Return the number of lines below that contain "items"; nothing else belongs in the reply.

#### Supplied data ####

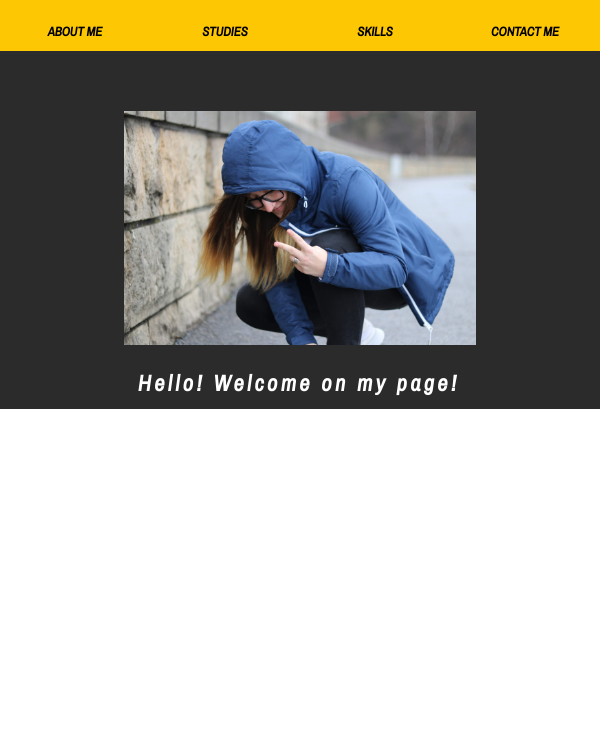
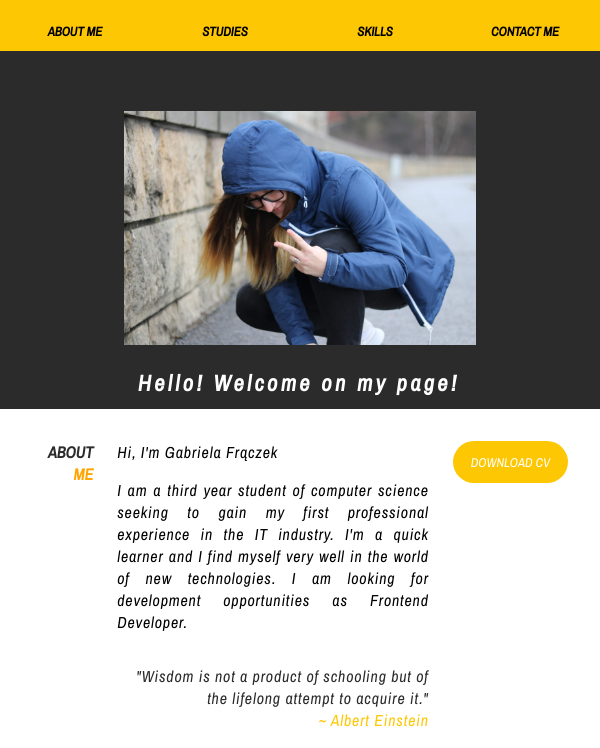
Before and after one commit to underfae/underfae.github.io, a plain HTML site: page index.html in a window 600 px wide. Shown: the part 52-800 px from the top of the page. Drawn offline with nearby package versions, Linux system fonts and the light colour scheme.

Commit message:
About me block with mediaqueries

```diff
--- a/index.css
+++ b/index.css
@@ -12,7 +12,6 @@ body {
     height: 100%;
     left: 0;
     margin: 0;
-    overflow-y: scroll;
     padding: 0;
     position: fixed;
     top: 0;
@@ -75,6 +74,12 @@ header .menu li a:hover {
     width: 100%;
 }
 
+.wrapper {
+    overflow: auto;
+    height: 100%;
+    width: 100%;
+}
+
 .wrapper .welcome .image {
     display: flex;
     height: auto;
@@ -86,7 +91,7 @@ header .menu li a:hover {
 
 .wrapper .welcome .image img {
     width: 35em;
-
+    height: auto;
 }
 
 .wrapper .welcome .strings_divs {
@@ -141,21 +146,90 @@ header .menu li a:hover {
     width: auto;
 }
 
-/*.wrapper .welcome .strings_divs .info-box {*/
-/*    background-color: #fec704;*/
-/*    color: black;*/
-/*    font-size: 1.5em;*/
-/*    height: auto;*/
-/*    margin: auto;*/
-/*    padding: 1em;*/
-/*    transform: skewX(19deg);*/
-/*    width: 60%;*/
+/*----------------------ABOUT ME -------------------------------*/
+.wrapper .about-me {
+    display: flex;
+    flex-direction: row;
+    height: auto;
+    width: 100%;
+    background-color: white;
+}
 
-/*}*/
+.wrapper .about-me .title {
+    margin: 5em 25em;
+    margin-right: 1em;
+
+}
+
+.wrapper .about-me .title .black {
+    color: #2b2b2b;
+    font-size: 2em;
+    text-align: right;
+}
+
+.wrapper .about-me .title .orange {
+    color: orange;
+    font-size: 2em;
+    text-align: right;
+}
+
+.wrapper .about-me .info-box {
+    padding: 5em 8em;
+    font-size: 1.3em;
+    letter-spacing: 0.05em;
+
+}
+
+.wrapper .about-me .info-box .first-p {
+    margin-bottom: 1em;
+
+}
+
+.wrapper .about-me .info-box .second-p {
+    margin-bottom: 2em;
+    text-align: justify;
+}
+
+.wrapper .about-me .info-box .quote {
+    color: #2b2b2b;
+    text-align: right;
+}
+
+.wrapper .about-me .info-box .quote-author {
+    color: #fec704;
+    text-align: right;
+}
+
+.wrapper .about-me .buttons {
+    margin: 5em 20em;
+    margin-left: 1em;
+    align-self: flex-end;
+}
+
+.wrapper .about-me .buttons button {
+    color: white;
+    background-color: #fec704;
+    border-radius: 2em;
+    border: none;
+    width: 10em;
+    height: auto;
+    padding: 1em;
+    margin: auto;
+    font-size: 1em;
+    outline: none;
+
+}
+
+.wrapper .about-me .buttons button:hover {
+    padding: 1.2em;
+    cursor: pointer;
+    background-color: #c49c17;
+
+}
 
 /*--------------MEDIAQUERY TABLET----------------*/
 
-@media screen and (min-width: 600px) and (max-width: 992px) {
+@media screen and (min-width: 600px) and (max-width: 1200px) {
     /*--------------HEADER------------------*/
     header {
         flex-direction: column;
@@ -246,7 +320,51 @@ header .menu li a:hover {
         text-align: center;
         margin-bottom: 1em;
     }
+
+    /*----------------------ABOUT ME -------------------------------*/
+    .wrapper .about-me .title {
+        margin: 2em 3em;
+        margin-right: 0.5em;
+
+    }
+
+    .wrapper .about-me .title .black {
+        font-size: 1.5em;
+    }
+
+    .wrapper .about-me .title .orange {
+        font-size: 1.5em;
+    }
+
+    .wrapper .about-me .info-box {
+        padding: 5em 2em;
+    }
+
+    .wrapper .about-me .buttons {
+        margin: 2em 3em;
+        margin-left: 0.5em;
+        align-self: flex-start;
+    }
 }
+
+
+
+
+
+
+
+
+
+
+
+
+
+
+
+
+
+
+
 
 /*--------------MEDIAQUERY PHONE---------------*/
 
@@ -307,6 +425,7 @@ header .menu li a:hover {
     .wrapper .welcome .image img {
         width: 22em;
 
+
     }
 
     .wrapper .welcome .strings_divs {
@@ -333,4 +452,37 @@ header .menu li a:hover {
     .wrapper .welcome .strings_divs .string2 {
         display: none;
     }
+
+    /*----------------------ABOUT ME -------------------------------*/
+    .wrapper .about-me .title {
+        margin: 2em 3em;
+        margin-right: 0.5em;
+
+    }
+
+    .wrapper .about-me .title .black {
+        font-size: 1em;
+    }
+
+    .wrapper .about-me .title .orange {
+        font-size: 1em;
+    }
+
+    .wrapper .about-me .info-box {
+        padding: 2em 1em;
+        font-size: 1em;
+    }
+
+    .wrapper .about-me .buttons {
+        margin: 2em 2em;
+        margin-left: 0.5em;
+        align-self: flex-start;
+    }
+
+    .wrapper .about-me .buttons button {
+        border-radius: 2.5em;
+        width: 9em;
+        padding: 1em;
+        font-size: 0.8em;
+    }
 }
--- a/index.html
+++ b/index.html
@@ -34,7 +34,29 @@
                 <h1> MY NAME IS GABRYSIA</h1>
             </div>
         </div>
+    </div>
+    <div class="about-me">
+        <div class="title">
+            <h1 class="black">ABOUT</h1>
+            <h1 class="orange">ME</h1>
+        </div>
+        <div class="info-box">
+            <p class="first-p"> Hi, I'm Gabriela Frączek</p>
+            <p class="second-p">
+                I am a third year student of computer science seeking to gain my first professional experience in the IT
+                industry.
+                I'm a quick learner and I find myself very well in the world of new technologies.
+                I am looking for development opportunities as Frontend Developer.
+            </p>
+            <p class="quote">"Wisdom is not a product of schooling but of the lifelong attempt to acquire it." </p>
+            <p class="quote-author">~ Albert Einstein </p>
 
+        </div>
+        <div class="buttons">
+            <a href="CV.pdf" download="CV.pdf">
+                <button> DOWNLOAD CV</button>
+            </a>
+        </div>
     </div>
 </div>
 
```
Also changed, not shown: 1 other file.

####
#### Supplied data ####

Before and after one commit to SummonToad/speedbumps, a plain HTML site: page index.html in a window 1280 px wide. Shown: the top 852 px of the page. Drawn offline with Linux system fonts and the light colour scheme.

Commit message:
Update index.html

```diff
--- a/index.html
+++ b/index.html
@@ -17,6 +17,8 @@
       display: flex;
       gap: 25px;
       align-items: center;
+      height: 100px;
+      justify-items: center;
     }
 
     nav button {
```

####
#### Supplied data ####

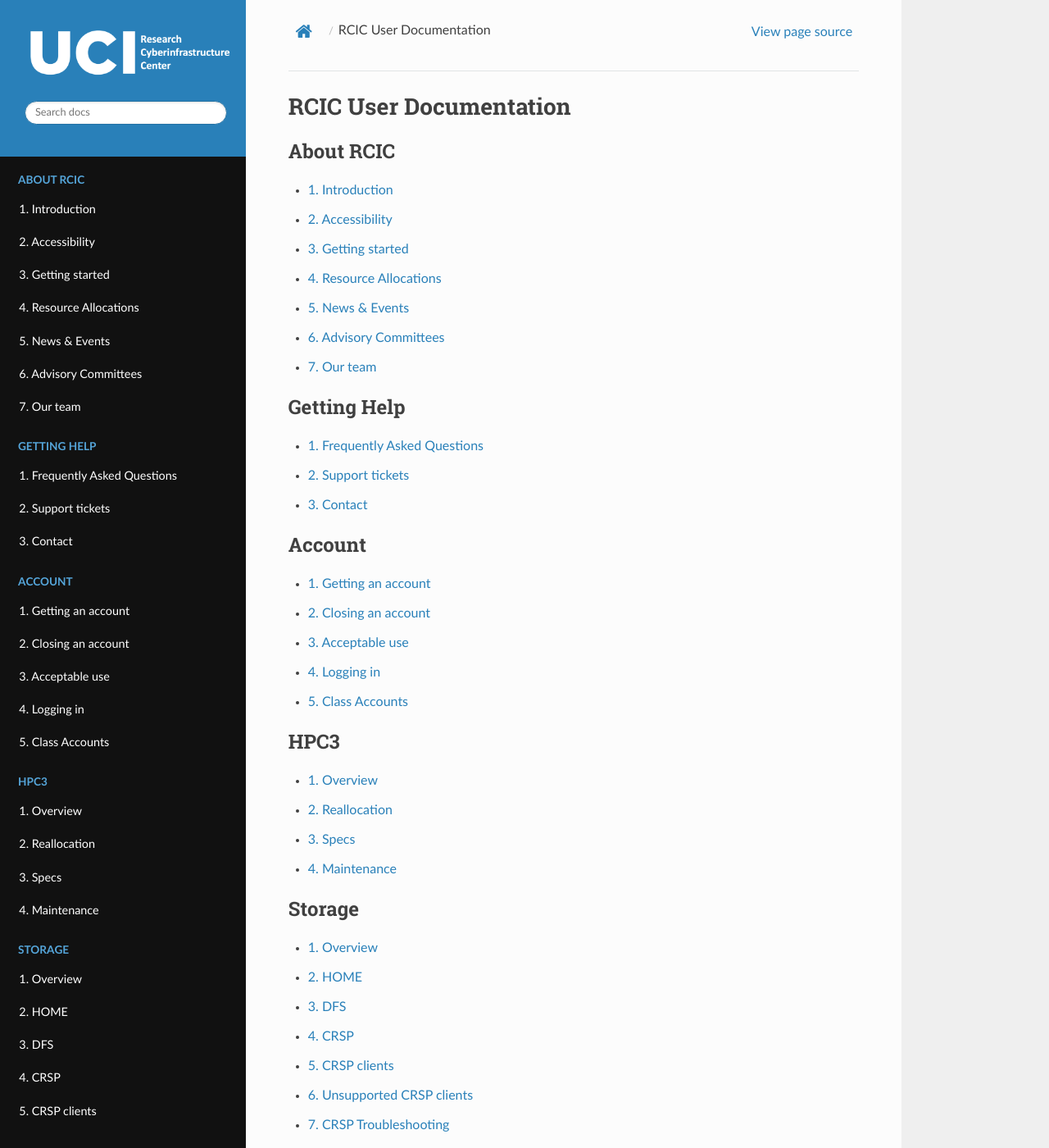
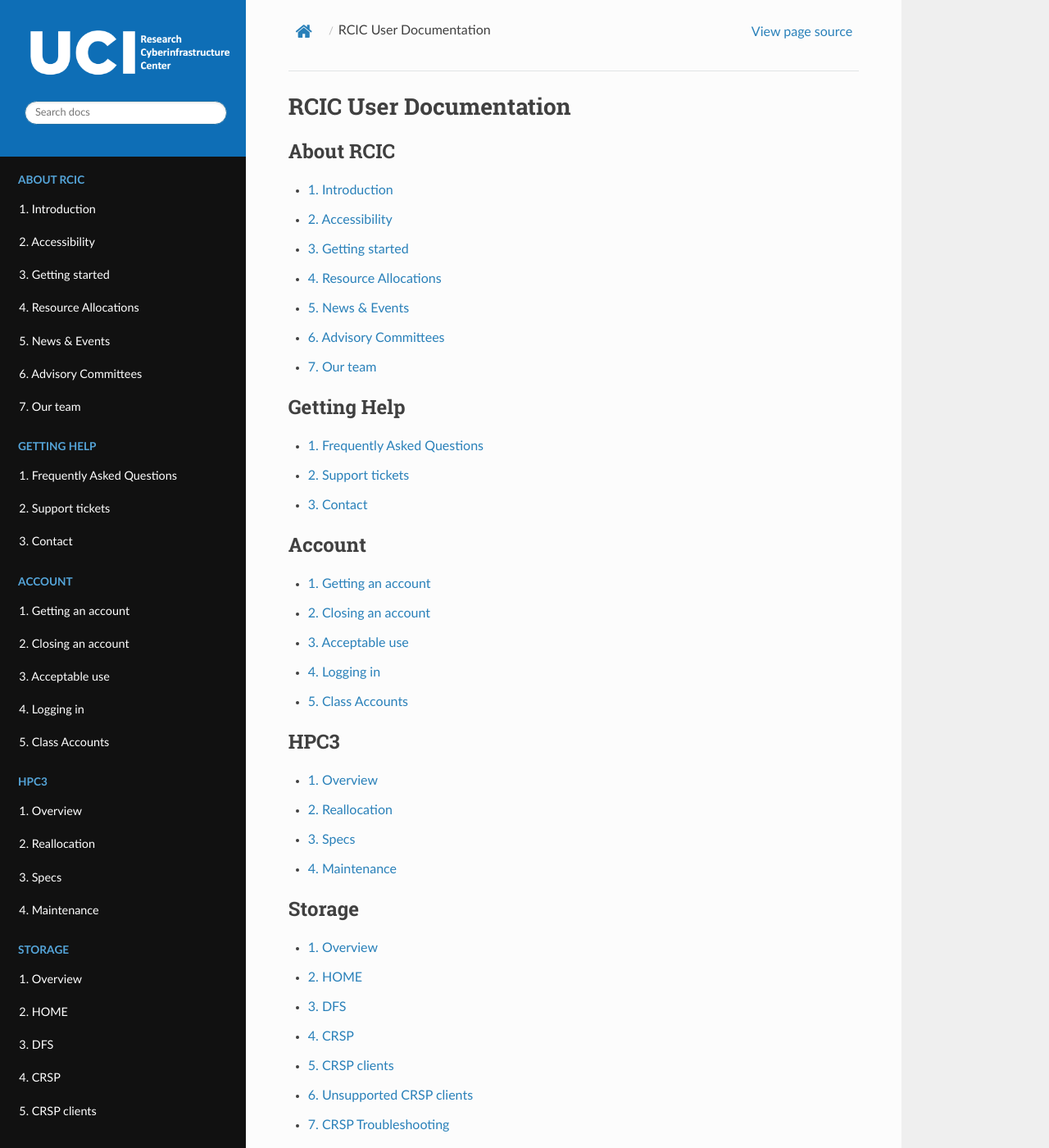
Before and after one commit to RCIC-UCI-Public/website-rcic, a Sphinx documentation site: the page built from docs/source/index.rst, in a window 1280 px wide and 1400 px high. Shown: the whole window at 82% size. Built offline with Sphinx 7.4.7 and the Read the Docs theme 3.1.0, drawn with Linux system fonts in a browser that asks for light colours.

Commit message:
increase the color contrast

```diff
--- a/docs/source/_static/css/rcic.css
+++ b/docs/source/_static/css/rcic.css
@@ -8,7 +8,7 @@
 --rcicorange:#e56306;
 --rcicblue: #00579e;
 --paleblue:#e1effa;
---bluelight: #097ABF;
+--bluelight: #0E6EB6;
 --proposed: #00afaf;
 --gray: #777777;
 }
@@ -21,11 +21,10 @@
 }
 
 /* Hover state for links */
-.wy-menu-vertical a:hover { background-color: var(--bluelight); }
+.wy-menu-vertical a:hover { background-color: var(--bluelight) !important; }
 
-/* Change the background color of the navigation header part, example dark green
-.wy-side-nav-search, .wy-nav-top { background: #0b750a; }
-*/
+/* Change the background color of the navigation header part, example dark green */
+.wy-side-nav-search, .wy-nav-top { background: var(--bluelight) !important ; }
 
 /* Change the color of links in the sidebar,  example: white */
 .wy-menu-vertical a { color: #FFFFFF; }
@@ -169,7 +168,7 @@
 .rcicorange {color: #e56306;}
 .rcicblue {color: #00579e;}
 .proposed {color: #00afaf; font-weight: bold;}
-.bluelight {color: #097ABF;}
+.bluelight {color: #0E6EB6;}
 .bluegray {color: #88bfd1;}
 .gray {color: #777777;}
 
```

####

## [Answer section]
2